• **TASK DESCRIPTION**
Show every line of the data that includes the word "contains".

• **DATA TO EXAMINE**

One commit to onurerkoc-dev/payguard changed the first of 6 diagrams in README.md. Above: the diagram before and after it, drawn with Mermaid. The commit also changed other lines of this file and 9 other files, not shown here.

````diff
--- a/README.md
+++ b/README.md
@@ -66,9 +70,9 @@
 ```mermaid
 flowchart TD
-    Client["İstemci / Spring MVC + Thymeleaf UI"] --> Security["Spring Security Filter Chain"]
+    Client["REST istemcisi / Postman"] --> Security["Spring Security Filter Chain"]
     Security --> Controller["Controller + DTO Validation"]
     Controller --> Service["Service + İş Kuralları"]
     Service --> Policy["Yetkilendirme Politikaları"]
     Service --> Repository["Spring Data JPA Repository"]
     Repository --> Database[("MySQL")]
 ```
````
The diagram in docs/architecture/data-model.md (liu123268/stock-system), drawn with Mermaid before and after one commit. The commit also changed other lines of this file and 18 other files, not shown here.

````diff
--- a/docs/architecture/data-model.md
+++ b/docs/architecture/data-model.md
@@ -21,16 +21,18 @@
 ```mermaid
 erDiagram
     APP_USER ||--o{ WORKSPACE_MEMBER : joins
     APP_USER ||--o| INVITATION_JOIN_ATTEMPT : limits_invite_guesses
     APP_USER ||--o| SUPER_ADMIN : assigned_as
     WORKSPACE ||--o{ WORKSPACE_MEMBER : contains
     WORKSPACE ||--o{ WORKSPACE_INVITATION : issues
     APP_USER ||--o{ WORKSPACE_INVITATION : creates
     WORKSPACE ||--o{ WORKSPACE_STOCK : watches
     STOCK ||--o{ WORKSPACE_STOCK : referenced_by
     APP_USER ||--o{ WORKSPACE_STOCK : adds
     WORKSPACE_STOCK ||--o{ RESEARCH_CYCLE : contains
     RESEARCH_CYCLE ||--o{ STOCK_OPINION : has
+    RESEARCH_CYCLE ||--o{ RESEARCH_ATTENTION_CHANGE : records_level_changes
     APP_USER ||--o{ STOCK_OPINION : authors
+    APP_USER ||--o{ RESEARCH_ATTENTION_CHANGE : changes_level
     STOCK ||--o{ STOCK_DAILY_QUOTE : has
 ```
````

• **TASK ANSWER**
     WORKSPACE ||--o{ WORKSPACE_MEMBER : contains
     WORKSPACE_STOCK ||--o{ RESEARCH_CYCLE : contains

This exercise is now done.